__Work item__: Below are some entries. Reproduce them word for word.

-- Extracted information follows --

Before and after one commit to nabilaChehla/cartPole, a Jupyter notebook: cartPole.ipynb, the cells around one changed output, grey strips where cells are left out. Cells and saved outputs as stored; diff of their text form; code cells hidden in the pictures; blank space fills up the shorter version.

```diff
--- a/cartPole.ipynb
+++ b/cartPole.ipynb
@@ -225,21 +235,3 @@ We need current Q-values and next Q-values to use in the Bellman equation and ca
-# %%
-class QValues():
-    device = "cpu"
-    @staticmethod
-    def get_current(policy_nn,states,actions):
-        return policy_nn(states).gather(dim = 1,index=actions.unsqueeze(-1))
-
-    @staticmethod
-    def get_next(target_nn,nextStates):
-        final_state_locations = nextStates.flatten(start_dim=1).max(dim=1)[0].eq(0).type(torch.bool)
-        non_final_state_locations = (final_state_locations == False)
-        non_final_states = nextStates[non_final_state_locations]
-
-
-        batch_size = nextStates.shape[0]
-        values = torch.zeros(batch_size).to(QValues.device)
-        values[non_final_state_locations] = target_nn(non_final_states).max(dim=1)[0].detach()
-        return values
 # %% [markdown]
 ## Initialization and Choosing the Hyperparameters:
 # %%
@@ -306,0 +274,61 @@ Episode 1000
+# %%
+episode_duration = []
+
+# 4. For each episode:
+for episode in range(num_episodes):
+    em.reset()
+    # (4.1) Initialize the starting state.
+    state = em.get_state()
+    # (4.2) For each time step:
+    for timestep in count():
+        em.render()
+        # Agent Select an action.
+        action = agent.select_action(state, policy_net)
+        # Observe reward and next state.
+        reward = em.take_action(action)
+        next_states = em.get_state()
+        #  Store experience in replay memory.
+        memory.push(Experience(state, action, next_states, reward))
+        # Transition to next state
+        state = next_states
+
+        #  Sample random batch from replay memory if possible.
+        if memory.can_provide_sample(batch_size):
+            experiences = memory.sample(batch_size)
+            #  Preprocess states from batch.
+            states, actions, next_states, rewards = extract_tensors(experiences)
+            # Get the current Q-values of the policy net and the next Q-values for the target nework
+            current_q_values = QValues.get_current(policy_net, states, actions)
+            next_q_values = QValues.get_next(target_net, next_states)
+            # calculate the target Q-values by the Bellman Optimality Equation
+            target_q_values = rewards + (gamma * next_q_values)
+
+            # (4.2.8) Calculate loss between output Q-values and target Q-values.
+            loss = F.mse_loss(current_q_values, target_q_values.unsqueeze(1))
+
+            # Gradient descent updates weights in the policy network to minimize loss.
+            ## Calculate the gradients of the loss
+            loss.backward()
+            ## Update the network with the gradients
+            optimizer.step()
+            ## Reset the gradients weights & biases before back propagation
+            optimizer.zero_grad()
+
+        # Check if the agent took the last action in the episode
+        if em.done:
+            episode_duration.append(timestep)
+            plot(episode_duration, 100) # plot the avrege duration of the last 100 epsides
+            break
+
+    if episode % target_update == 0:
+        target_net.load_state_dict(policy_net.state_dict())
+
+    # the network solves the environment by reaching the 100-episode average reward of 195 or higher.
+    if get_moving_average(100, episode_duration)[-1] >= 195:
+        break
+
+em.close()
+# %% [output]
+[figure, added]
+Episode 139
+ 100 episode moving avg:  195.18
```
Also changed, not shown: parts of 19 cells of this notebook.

-- Extracted information concluded --

__Task output__:
Before and after one commit to nabilaChehla/cartPole, a Jupyter notebook: cartPole.ipynb, the cells around one changed output, grey strips where cells are left out. Cells and saved outputs as stored; diff of their text form; code cells hidden in the pictures; blank space fills up the shorter version.

```diff
--- a/cartPole.ipynb
+++ b/cartPole.ipynb
@@ -225,21 +235,3 @@ We need current Q-values and next Q-values to use in the Bellman equation and ca
-# %%
-class QValues():
-    device = "cpu"
-    @staticmethod
-    def get_current(policy_nn,states,actions):
-        return policy_nn(states).gather(dim = 1,index=actions.unsqueeze(-1))
-
-    @staticmethod
-    def get_next(target_nn,nextStates):
-        final_state_locations = nextStates.flatten(start_dim=1).max(dim=1)[0].eq(0).type(torch.bool)
-        non_final_state_locations = (final_state_locations == False)
-        non_final_states = nextStates[non_final_state_locations]
-
-
-        batch_size = nextStates.shape[0]
-        values = torch.zeros(batch_size).to(QValues.device)
-        values[non_final_state_locations] = target_nn(non_final_states).max(dim=1)[0].detach()
-        return values
 # %% [markdown]
 ## Initialization and Choosing the Hyperparameters:
 # %%
@@ -306,0 +274,61 @@ Episode 1000
+# %%
+episode_duration = []
+
+# 4. For each episode:
+for episode in range(num_episodes):
+    em.reset()
+    # (4.1) Initialize the starting state.
+    state = em.get_state()
+    # (4.2) For each time step:
+    for timestep in count():
+        em.render()
+        # Agent Select an action.
+        action = agent.select_action(state, policy_net)
+        # Observe reward and next state.
+        reward = em.take_action(action)
+        next_states = em.get_state()
+        #  Store experience in replay memory.
+        memory.push(Experience(state, action, next_states, reward))
+        # Transition to next state
+        state = next_states
+
+        #  Sample random batch from replay memory if possible.
+        if memory.can_provide_sample(batch_size):
+            experiences = memory.sample(batch_size)
+            #  Preprocess states from batch.
+            states, actions, next_states, rewards = extract_tensors(experiences)
+            # Get the current Q-values of the policy net and the next Q-values for the target nework
+            current_q_values = QValues.get_current(policy_net, states, actions)
+            next_q_values = QValues.get_next(target_net, next_states)
+            # calculate the target Q-values by the Bellman Optimality Equation
+            target_q_values = rewards + (gamma * next_q_values)
+
+            # (4.2.8) Calculate loss between output Q-values and target Q-values.
+            loss = F.mse_loss(current_q_values, target_q_values.unsqueeze(1))
+
+            # Gradient descent updates weights in the policy network to minimize loss.
+            ## Calculate the gradients of the loss
+            loss.backward()
+            ## Update the network with the gradients
+            optimizer.step()
+            ## Reset the gradients weights & biases before back propagation
+            optimizer.zero_grad()
+
+        # Check if the agent took the last action in the episode
+        if em.done:
+            episode_duration.append(timestep)
+            plot(episode_duration, 100) # plot the avrege duration of the last 100 epsides
+            break
+
+    if episode % target_update == 0:
+        target_net.load_state_dict(policy_net.state_dict())
+
+    # the network solves the environment by reaching the 100-episode average reward of 195 or higher.
+    if get_moving_average(100, episode_duration)[-1] >= 195:
+        break
+
+em.close()
+# %% [output]
+[figure, added]
+Episode 139
+ 100 episode moving avg:  195.18
```
Also changed, not shown: parts of 19 cells of this notebook.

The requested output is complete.